3 seconds
memory limit per test
256 megabytes
input
standard input
output
standard output

Barney is searching for his dream girl. He lives in NYC. NYC has n junctions numbered from 1 to n and n - 1 roads connecting them. We will consider the NYC as a rooted tree with root being junction 1. m girls live in NYC, i-th of them lives along junction ci and her weight initially equals i pounds.

Barney consider a girl x to be better than a girl y if and only if: girl x has weight strictly less than girl y or girl x and girl y have equal weights and index of girl x living junction index is strictly less than girl y living junction index, i.e. cx < cy. Thus for any two girls one of them is always better than another one.

For the next q days, one event happens each day. There are two types of events:

1. Barney goes from junction v to junction u. As a result he picks at most k best girls he still have not invited from junctions on his way and invites them to his house to test if one of them is his dream girl. If there are less than k not invited girls on his path, he invites all of them.
2. Girls living along junctions in subtree of junction v (including v itself) put on some weight. As result, their weights increase by k pounds.

Your task is for each event of first type tell Barney the indices of girls he will invite to his home in this event.

Input

The first line of input contains three integers n, m and q (1 ≤ n, m, q ≤ 105) — the number of junctions in NYC, the number of girls living in NYC and the number of events respectively.

The next n - 1 lines describes the roads. Each line contains two integers v and u (1 ≤ v, u ≤ n, v ≠ u) meaning that there is a road connecting junctions v and u .

The next line contains m integers c1, c2, ..., cm (1 ≤ ci ≤ n) — the girl's living junctions.

The next q lines describe the events in chronological order. Each line starts with an integer t (1 ≤ t ≤ 2) — type of the event .

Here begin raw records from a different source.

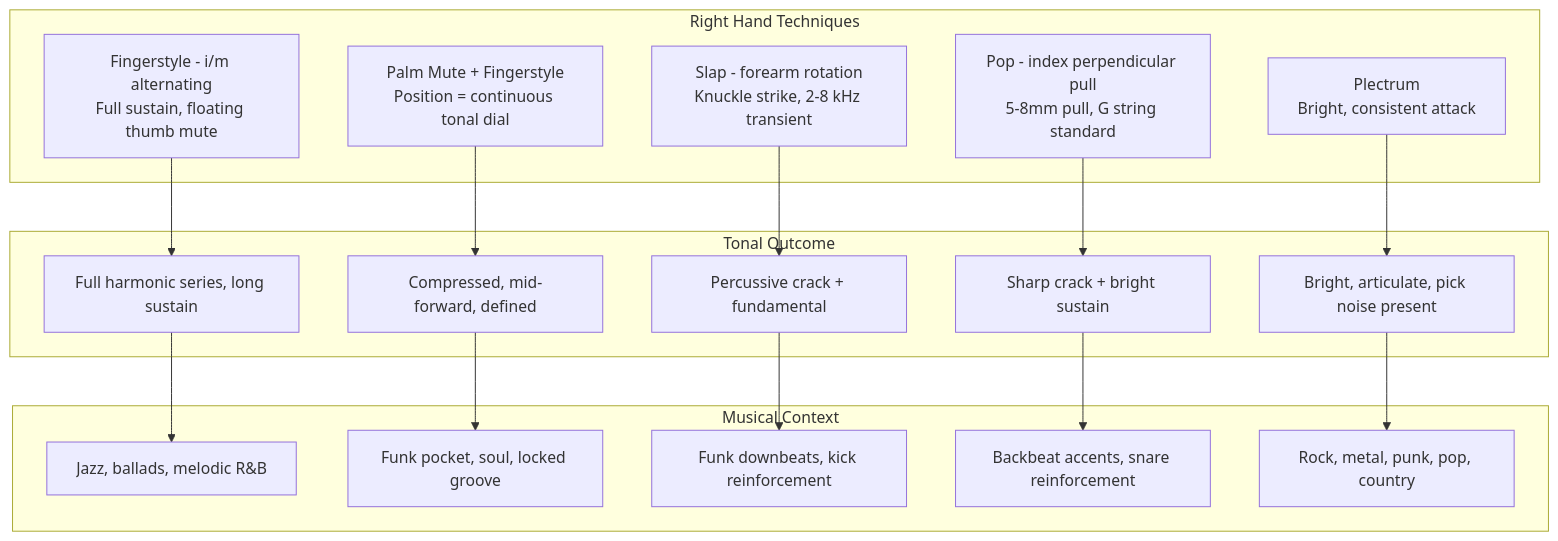
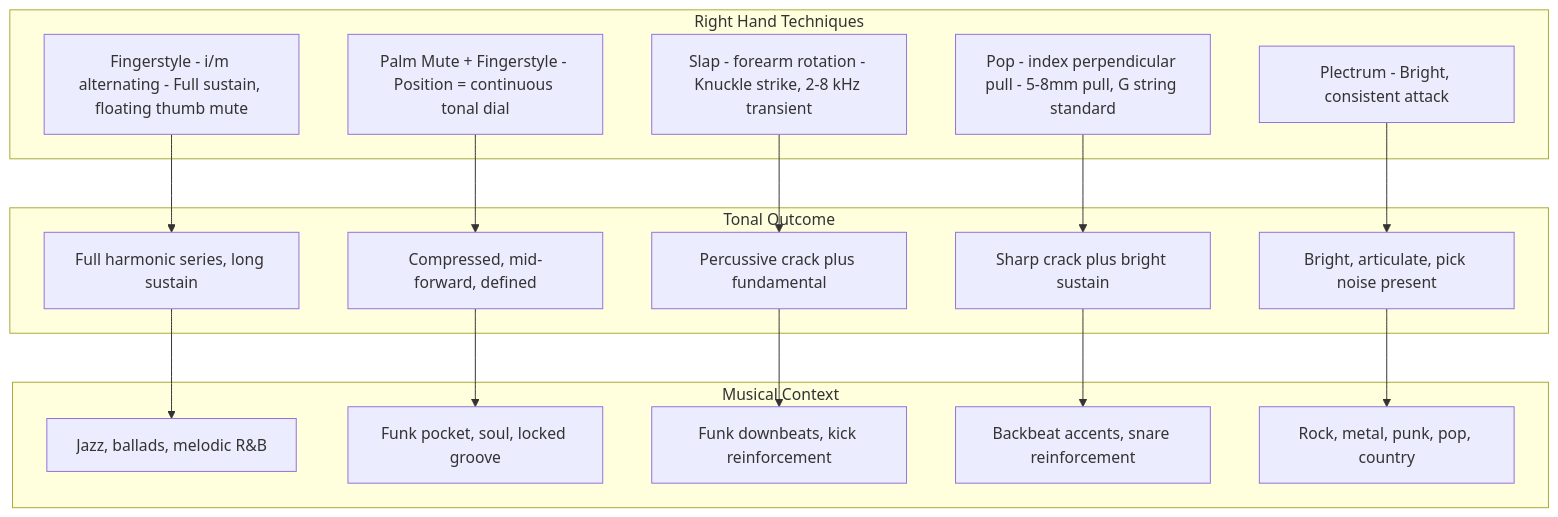
One commit to blebleblee/synapse changed the fourth of 5 diagrams in topics/arts/music_performance/bass_guitar/labs.md. Above: the diagram before and after it, drawn with Mermaid. The commit also changed other lines of this file and 1464 other files, not shown here.

Commit message:
feat(release): curriculum vector mermaid upgrade, render hardening, and master synpack

````diff
--- a/topics/arts/music_performance/bass_guitar/labs.md
+++ b/topics/arts/music_performance/bass_guitar/labs.md
@@ -455,32 +455,32 @@
 ```mermaid
 graph TD
     subgraph sub_right_hand ["Right Hand Techniques"]
-        RT1["Fingerstyle - i/m alternating\nFull sustain, floating thumb mute"]
-        RT2["Palm Mute + Fingerstyle\nPosition = continuous tonal dial"]
-        RT3["Slap - forearm rotation\nKnuckle strike, 2-8 kHz transient"]
-        RT4["Pop - index perpendicular pull\n5-8mm pull, G string standard"]
-        RT5["Plectrum\nBright, consistent attack"]
+        RT1["Fingerstyle - i/m alternating - Full sustain, floating thumb mute"]
+        RT2["Palm Mute + Fingerstyle - Position = continuous tonal dial"]
+        RT3["Slap - forearm rotation - Knuckle strike, 2-8 kHz transient"]
+        RT4["Pop - index perpendicular pull - 5-8mm pull, G string standard"]
+        RT5["Plectrum - Bright, consistent attack"]
     end
 
     subgraph sub_tonal ["Tonal Outcome"]
         T1["Full harmonic series, long sustain"]
         T2["Compressed, mid-forward, defined"]
-        T3["Percussive crack + fundamental"]
-        T4["Sharp crack + bright sustain"]
+        T3["Percussive crack plus fundamental"]
+        T4["Sharp crack plus bright sustain"]
         T5["Bright, articulate, pick noise present"]
     end
 
     subgraph sub_context ["Musical Context"]
         C1["Jazz, ballads, melodic R&B"]
         C2["Funk pocket, soul, locked groove"]
         C3["Funk downbeats, kick reinforcement"]
         C4["Backbeat accents, snare reinforcement"]
         C5["Rock, metal, punk, pop, country"]
     end
 
     RT1 --> T1 --> C1
     RT2 --> T2 --> C2
     RT3 --> T3 --> C3
     RT4 --> T4 --> C4
     RT5 --> T5 --> C5
 ```
````
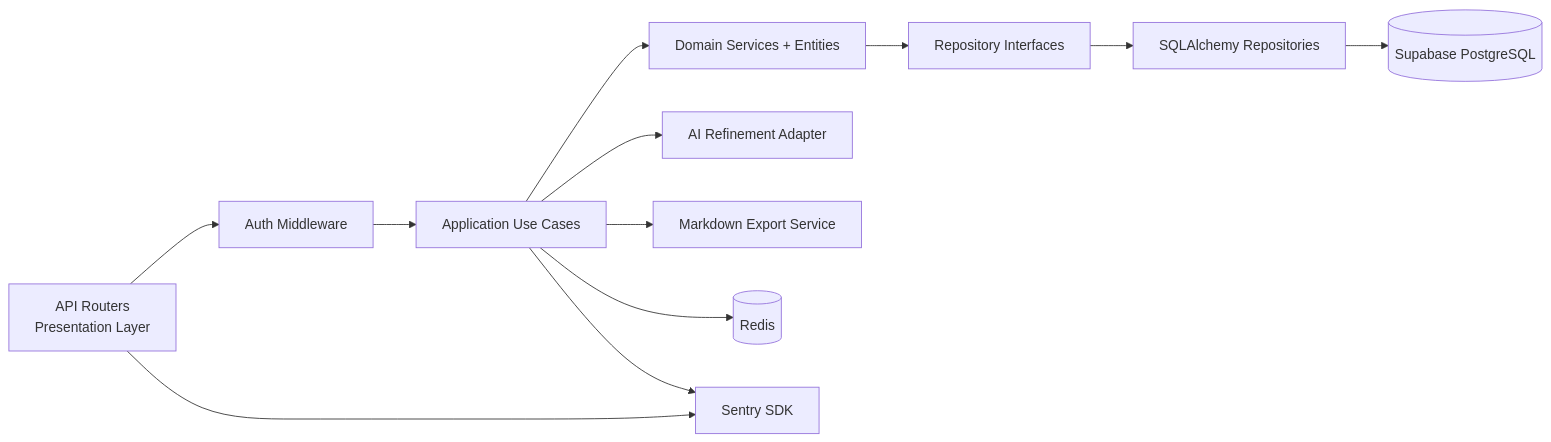
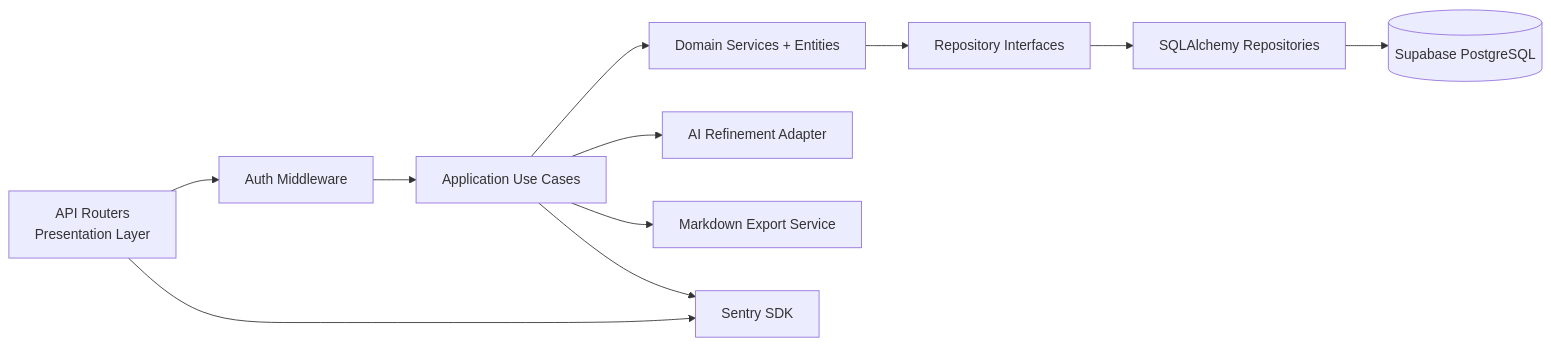
One commit to alonsovndev/open-projects-hub-docs changed the diagram in docs/projects/open-project-hub/03-architecture/diagrams/c4-component-backend.mmd. Above: the diagram before and after it, drawn with Mermaid. The commit also changed 16 other files, not shown here.

```diff
--- a/docs/projects/open-project-hub/03-architecture/diagrams/c4-component-backend.mmd
+++ b/docs/projects/open-project-hub/03-architecture/diagrams/c4-component-backend.mmd
@@ -1,22 +1,20 @@
 flowchart LR
     API[API Routers\nPresentation Layer]
     AuthMW[Auth Middleware]
     UseCases[Application Use Cases]
     Domain[Domain Services + Entities]
     RepoPorts[Repository Interfaces]
     InfraRepos[SQLAlchemy Repositories]
     AIAdapter[AI Refinement Adapter]
     Exporter[Markdown Export Service]
     DB[(Supabase PostgreSQL)]
-    Redis[(Redis)]
     Sentry[Sentry SDK]
 
     API --> AuthMW --> UseCases
     UseCases --> Domain
     Domain --> RepoPorts
     RepoPorts --> InfraRepos --> DB
     UseCases --> AIAdapter
     UseCases --> Exporter
-    UseCases --> Redis
     API --> Sentry
     UseCases --> Sentry
```
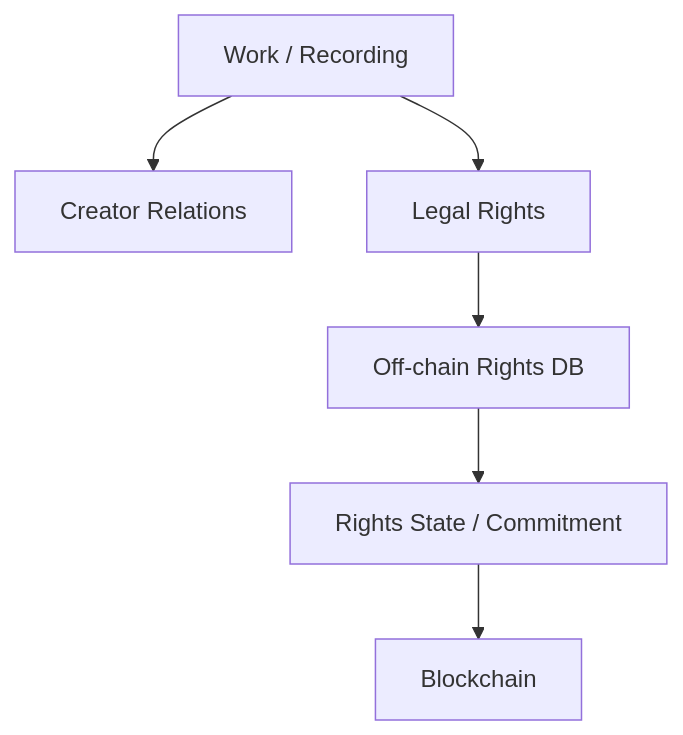
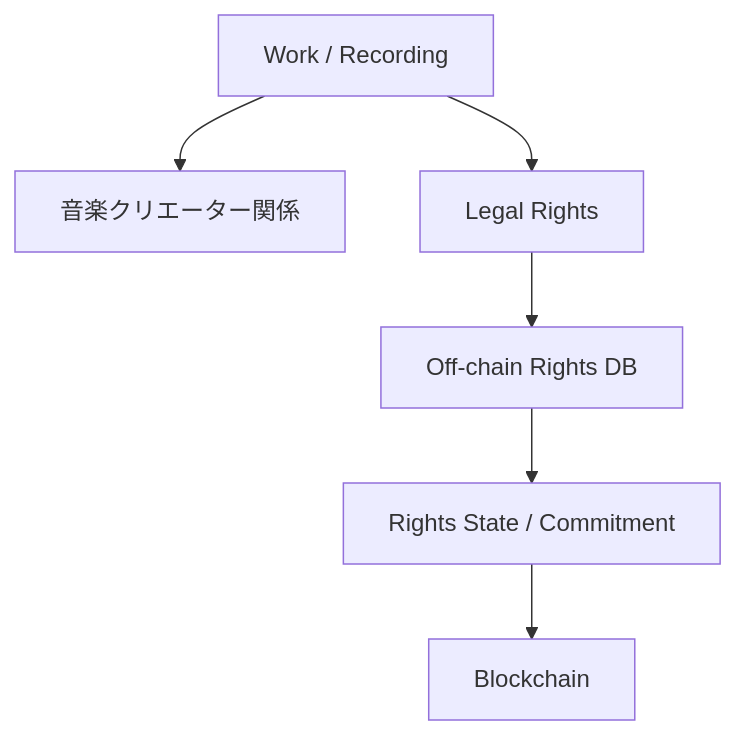
Diagram 13 of 47 in docs/whitepaper/13-roadmap.md (ShigeichiroYamasaki/creator-first-platform), drawn with Mermaid before and after one commit. The commit also changed other lines of this file and 67 other files, not shown here.

````diff
--- a/docs/whitepaper/13-roadmap.md
+++ b/docs/whitepaper/13-roadmap.md
@@ -417,11 +417,11 @@
 ```mermaid
 flowchart TD
     WORK[Work / Recording]
 
-    WORK --> CREATOR[Creator Relations]
+    WORK --> CREATOR[音楽クリエーター関係]
     WORK --> RIGHTS[Legal Rights]
 
     RIGHTS --> DB[Off-chain Rights DB]
     DB --> COMMIT[Rights State / Commitment]
     COMMIT --> CHAIN[Blockchain]
 ```
````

If t = 1 then the line describes event of first type three integers v, u and k (1 ≤ v, u, k ≤ n) follow — the endpoints of Barney's path and the number of girls that he will invite at most.

Otherwise the line describes event of second type and two integers v and k (1 ≤ v ≤ n, 1 ≤ k ≤ 109) follow — the root of the subtree and value by which all the girls' weights in the subtree should increase.

Output

For each event of the first type, print number t and then t integers g1, g2, ..., gt in one line, meaning that in this event Barney will invite t girls whose indices are g1, ..., gt in the order from the best to the worst according to Barney's considerations.

Example
Input
5 7 113 52 34 31 44 1 4 5 4 1 42 4 31 2 1 21 4 2 12 2 102 1 101 2 4 11 2 3 42 5 22 4 91 3 5 21 1 2 3
Output
2 2 1 1 3 1 5 0 1 4 2 6 7
Note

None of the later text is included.